I think it’s a great start. But it may lack the sophistication of other email builders that your team is used to using.

p.s. Does your org send emails through Salesforce right now? Then you can test drive that new builder! Here’s how it works. (To my admin friends, you can also use it for email alerts.)

3. You may need help getting set up

Pardot’s a powerful tool. But with power comes complexity. If you don’t have a Salesforce Admin and marketing person on staff, you’ll probably need implementation support.

There’s the typical marketing tech stuff to worry about: like IP warming and setting up DKIM/SPF records. But implementing Pardot also requires Salesforce configuration. You’ll probably need a knowledgeable consultant, or someone on staff who can dedicate ALL their time digging into that abyss.

4. You may be signing up for a very different support experience

Pardot is a big product with a giant customer base. The good thing about that is the Salesforce Help Center, which is a robust resource for solo troubleshooting. (There are tons of great learning resources out there overall for learning Pardot!)

But what if your team is used to emailing, chatting or even calling your email marketing vendor? Then you’ll want to adjust your expectations, because Pardot Support only allows for cases submitted through the Salesforce ticketing platform. And those can take a few days.

p.s. For customers who can swing it, Pardot does offer a premier support option. I can’t speak to that, but I trust The Spot for Pardot‘s take on this subject.

 So is Pardot worth it?

Frankly, I stand by Pardot. The automation options/ functionality is superb. And the Salesforce connectivity is the stuff of admin dreams.

If those things are high-priority ticket items AND if your org has the budget/staff capacity for it, then Pardot is worth consideration.

Otherwise? Just remember the platform isn’t your typical email marketing tool.

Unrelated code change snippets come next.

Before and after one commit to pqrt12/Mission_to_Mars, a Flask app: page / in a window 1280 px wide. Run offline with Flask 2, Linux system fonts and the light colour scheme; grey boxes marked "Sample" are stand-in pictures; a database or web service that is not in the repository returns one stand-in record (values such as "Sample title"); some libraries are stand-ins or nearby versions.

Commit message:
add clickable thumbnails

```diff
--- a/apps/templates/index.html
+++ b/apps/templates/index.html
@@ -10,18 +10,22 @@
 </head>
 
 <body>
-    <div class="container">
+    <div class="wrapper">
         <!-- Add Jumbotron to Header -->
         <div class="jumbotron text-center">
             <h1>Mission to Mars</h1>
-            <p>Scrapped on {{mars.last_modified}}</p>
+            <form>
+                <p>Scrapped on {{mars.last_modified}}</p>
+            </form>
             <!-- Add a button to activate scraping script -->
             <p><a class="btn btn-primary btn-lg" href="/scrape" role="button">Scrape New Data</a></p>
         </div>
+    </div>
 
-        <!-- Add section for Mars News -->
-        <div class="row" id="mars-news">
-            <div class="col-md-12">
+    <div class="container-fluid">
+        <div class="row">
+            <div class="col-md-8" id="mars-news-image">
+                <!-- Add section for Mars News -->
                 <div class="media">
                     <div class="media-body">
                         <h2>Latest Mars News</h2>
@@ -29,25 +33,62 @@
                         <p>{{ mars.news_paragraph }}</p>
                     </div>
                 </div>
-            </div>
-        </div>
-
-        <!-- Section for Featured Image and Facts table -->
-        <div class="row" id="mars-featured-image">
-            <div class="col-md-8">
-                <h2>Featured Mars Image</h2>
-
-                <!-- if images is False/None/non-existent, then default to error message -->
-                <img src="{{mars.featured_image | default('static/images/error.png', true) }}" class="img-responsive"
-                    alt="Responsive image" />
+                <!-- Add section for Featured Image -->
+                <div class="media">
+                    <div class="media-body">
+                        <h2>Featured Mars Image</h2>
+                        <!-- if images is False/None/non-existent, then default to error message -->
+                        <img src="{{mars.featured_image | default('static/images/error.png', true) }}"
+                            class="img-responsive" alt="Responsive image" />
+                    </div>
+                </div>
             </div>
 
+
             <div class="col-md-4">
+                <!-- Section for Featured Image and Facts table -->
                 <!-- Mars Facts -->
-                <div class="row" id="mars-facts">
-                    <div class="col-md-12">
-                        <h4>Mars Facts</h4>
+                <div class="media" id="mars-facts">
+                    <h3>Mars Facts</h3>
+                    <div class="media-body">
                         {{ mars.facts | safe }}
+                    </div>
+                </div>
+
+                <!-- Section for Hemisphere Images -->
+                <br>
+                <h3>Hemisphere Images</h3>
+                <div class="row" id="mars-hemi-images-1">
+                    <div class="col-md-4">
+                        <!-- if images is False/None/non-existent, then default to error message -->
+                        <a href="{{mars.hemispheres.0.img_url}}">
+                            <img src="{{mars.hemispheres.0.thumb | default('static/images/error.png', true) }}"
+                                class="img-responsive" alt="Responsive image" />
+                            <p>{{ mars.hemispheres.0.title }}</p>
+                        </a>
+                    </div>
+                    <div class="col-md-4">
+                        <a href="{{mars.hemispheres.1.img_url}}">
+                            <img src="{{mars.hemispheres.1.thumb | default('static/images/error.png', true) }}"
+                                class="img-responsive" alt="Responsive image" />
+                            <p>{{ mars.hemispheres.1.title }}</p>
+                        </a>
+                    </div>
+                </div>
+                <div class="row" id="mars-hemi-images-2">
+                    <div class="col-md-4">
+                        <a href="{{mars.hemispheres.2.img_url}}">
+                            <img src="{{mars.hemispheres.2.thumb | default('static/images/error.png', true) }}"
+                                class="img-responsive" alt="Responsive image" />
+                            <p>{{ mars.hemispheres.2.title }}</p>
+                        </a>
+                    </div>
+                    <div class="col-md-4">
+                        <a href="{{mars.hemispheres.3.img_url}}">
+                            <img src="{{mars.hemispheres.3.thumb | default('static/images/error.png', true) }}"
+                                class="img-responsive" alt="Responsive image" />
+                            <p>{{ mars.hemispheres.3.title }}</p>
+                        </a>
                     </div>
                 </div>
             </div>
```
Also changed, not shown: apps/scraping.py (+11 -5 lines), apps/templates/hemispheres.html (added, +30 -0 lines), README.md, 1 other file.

It may have more features than your org needs/can leverage!

p.s. While I do wish the Support reality was different, it’s admittedly rare that I come across an issue I can’t Google my way out of.

Want to learn more about Pardot?

If you’re a Salesforce customer, log in to find the Pardot sub group in the Power of Us Hub (online nonprofit community of Salesforce customers). You can also check out the hub’s documentation on Pardot.

And if you’ve got any other questions, please drop them in the comments below!

Share your thoughts!